Lurking in the shadows of the administration’s high-profile campaign to privatize social security is a quieter effort to slash health coverage for the poor. In his first address as Secretary of Health and Human Services, Michael Leavitt called Medicaid — the federal/state program that provides basic health coverage to the poorest Americans — “not financially sustainable.”
Although Leavitt’s comments were somewhat obtuse (including an extended analogy involving a cul de sac, a dying girl and a character named “Mr. States”), an expert at the Kaiser Family Foundation said the bottom line is Leavitt is indicating he plans to “reduce spending on the aged and people with disabilities.”
Leavitt “repeatedly pointed the finger at state leaders” for Medicaid’s financial problems, attributing Medicaid’s difficulties to “gimmicks” states use to game the system and increase costs for each enrollee.
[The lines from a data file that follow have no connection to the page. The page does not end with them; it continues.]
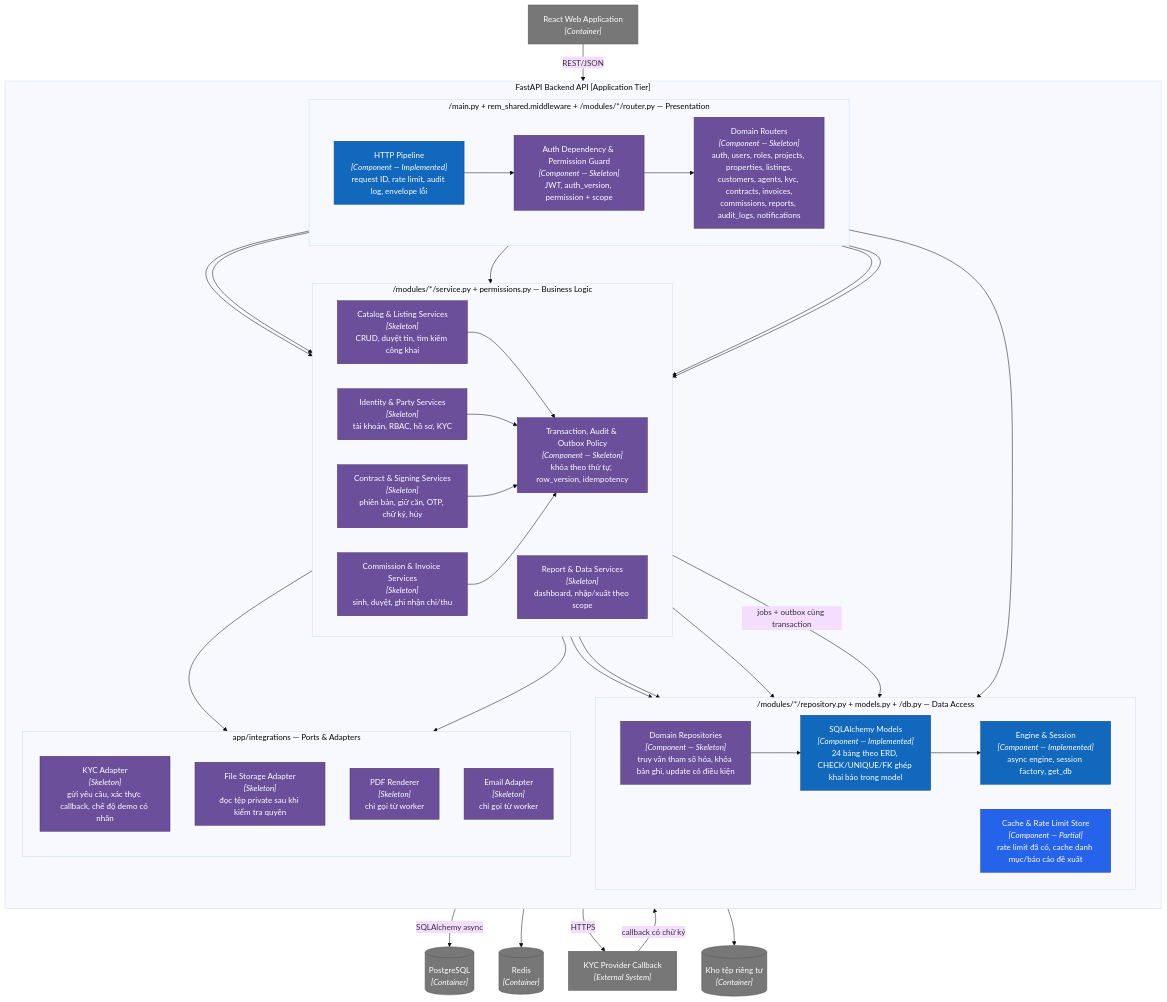
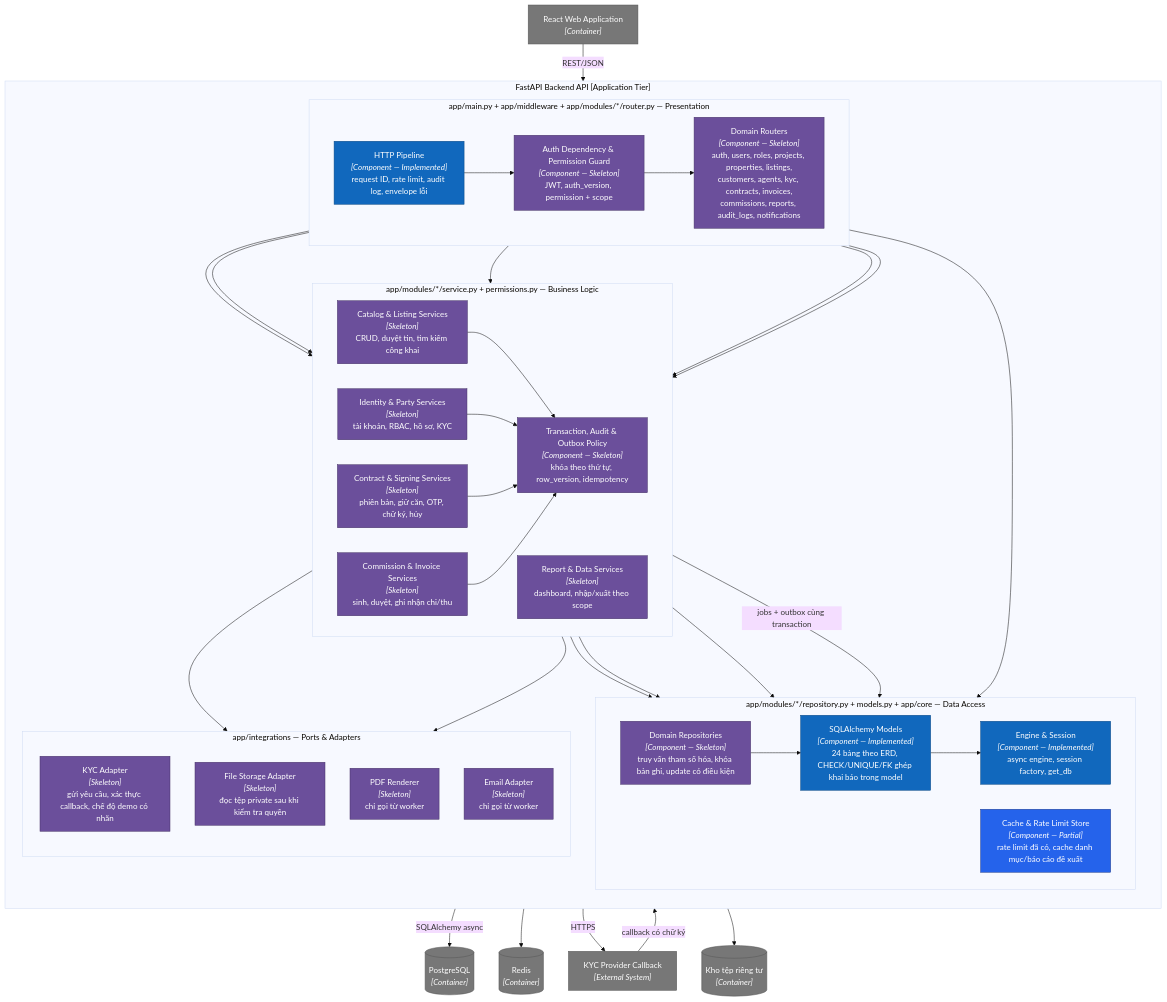
The fifth of 12 diagrams in docs/ARCHITECTURE.md (nvdat16/Real-Estate-Management), drawn with Mermaid (base theme) before and after one commit. The commit also changed other lines of this file, not shown here.

Commit message:
docs(architecture): update architectural diagrams and technical specifications

````diff
--- a/docs/ARCHITECTURE.md
+++ b/docs/ARCHITECTURE.md
@@ -322,81 +289,81 @@
 ```mermaid
 flowchart TB
     web["React Web Application<br/><i>[Container]</i>"]
     callbacks["KYC Provider Callback<br/><i>[External System]</i>"]
     db[("PostgreSQL<br/><i>[Container]</i>")]
     redis[("Redis<br/><i>[Container]</i>")]
     store[("Kho tệp riêng tư<br/><i>[Container]</i>")]
 
     subgraph api["FastAPI Backend API [Application Tier]"]
         direction TB
 
-        subgraph presentation["<pkg>/main.py + rem_shared.middleware + <pkg>/modules/*/router.py — Presentation"]
+        subgraph presentation["app/main.py + app/middleware + app/modules/*/router.py — Presentation"]
             direction LR
             pipeline["HTTP Pipeline<br/><i>[Component — Implemented]</i><br/>request ID, rate limit, audit log, envelope lỗi"]
             authz["Auth Dependency & Permission Guard<br/><i>[Component — Skeleton]</i><br/>JWT, auth_version, permission + scope"]
             routers["Domain Routers<br/><i>[Component — Skeleton]</i><br/>auth, users, roles, projects, properties, listings,<br/>customers, agents, kyc, contracts, invoices,<br/>commissions, reports, audit_logs, notifications"]
         end
 
-        subgraph business["<pkg>/modules/*/service.py + permissions.py — Business Logic"]
+        subgraph business["app/modules/*/service.py + permissions.py — Business Logic"]
             direction LR
             catalogSvc["Catalog & Listing Services<br/><i>[Skeleton]</i><br/>CRUD, duyệt tin, tìm kiếm công khai"]
             partySvc["Identity & Party Services<br/><i>[Skeleton]</i><br/>tài khoản, RBAC, hồ sơ, KYC"]
             contractSvc["Contract & Signing Services<br/><i>[Skeleton]</i><br/>phiên bản, giữ căn, OTP, chữ ký, hủy"]
             moneySvc["Commission & Invoice Services<br/><i>[Skeleton]</i><br/>sinh, duyệt, ghi nhận chi/thu"]
             reportSvc["Report & Data Services<br/><i>[Skeleton]</i><br/>dashboard, nhập/xuất theo scope"]
             txPolicy["Transaction, Audit & Outbox Policy<br/><i>[Component — Skeleton]</i><br/>khóa theo thứ tự, row_version, idempotency"]
         end
 
-        subgraph data["<pkg>/modules/*/repository.py + models.py + <pkg>/db.py — Data Access"]
+        subgraph data["app/modules/*/repository.py + models.py + app/core — Data Access"]
             direction LR
             repos["Domain Repositories<br/><i>[Component — Skeleton]</i><br/>truy vấn tham số hóa, khóa bản ghi, update có điều kiện"]
             models["SQLAlchemy Models<br/><i>[Component — Implemented]</i><br/>24 bảng theo ERD, CHECK/UNIQUE/FK ghép khai báo trong model"]
             session["Engine & Session<br/><i>[Component — Implemented]</i><br/>async engine, session factory, get_db"]
             cache["Cache & Rate Limit Store<br/><i>[Component — Partial]</i><br/>rate limit đã có, cache danh mục/báo cáo đề xuất"]
         end
 
         subgraph adapters["app/integrations — Ports & Adapters"]
             direction TB
             kycAdapter["KYC Adapter<br/><i>[Skeleton]</i><br/>gửi yêu cầu, xác thực callback, chế độ demo có nhãn"]
             fileAdapter["File Storage Adapter<br/><i>[Skeleton]</i><br/>đọc tệp private sau khi kiểm tra quyền"]
             pdfAdapter["PDF Renderer<br/><i>[Skeleton]</i><br/>chỉ gọi từ worker"]
             mailAdapter["Email Adapter<br/><i>[Skeleton]</i><br/>chỉ gọi từ worker"]
         end
     end
 
     web -->|"REST/JSON"| pipeline
     callbacks -->|"callback có chữ ký"| pipeline
     pipeline --> authz
     authz --> routers
     routers --> catalogSvc
     routers --> partySvc
     routers --> contractSvc
     routers --> moneySvc
     routers --> reportSvc
     catalogSvc --> txPolicy
     partySvc --> txPolicy
     contractSvc --> txPolicy
     moneySvc --> txPolicy
     reportSvc --> repos
     txPolicy --> repos
     repos --> models
     models --> session
     session -->|"SQLAlchemy async"| db
     pipeline --> cache
     catalogSvc --> cache
     cache --> redis
     txPolicy -->|"jobs + outbox cùng transaction"| repos
     partySvc --> kycAdapter
     contractSvc --> fileAdapter
     kycAdapter -->|HTTPS| callbacks
     fileAdapter --> store
 
     classDef implemented fill:#1168bd,color:#fff,stroke:#0b4884
     classDef skeleton fill:#6b4f9b,color:#fff,stroke:#463267
     classDef partial fill:#2563eb,color:#fff,stroke:#1e3a8a
     classDef external fill:#777,color:#fff,stroke:#555
     class pipeline,session,models implemented
     class cache partial
     class authz,routers,catalogSvc,partySvc,contractSvc,moneySvc,reportSvc,txPolicy,repos,kycAdapter,fileAdapter,pdfAdapter,mailAdapter skeleton
     class web,callbacks,db,redis,store external
 ```
````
But that isn’t true. A detailed analysis by John Holahan, Director of the Urban Institute’s Health Policy Center, in the 1/26/05 edition of Health Affairs (which is — gasp! — not available online) found that:
Increases in spending per enrollee over the period were faster than inflation but slower than increases in private insurance spending.
In other words, states are doing a better job of controlling costs than the private sector. So why are Medicaid costs increasing quickly? Again, from Holahan:
For the entire 2000–2003 period, Medicaid spending increases were largely driven by enrollment growth, much of which was attributable to the economic downturn.
To review, Medicare costs have gone up because more people are struggling in the lousy economy we’ve had during the Bush administration. But instead of giving people the help they need until the economy recovers, Leavitt is determined to cut benefits.
Update: The Health Affairs article is on the internet after all. Now we know it’s true.